Citation:530 U.S. 156, 120 S.Ct. 2113, 147 L.Ed.2d 125, 68 U.S.L.W. 4486
Party Name:RAMDASS v. ANGELONE, DIRECTOR, VIRGINIA DEPARTMENT OF CORRECTIONS
Case Date:June 12, 2000

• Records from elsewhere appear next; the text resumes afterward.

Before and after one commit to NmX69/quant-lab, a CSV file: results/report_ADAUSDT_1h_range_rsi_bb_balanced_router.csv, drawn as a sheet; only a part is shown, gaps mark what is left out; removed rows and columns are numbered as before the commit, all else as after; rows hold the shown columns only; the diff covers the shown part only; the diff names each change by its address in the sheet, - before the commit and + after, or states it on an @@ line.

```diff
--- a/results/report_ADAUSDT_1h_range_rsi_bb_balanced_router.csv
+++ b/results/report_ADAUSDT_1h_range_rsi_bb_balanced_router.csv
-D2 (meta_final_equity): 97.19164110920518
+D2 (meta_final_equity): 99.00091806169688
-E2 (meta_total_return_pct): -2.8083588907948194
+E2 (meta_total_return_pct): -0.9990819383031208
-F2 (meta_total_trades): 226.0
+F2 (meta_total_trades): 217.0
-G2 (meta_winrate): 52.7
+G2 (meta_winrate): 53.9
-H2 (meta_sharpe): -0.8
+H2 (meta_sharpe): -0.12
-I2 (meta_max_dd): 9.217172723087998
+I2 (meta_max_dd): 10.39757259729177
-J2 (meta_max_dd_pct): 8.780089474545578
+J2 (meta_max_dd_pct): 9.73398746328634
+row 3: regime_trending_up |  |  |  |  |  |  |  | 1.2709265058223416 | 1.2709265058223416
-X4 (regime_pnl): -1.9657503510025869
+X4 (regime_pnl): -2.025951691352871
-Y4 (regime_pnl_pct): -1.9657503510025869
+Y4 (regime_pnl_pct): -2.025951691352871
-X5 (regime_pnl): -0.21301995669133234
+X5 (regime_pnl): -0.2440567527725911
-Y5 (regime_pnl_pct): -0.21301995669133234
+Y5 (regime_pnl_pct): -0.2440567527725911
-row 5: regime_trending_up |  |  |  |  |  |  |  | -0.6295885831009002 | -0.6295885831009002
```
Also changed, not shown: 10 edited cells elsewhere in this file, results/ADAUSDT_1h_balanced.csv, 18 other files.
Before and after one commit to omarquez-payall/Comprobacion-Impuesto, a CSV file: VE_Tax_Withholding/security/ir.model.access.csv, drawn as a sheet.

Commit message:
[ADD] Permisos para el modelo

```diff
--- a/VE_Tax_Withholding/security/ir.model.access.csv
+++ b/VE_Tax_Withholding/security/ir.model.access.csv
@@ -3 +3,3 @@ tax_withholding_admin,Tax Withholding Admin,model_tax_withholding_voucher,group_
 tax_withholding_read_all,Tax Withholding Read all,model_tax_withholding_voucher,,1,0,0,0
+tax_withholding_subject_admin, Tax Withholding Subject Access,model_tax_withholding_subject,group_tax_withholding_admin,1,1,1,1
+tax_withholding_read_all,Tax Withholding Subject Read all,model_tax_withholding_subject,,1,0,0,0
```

Court:United States Supreme Court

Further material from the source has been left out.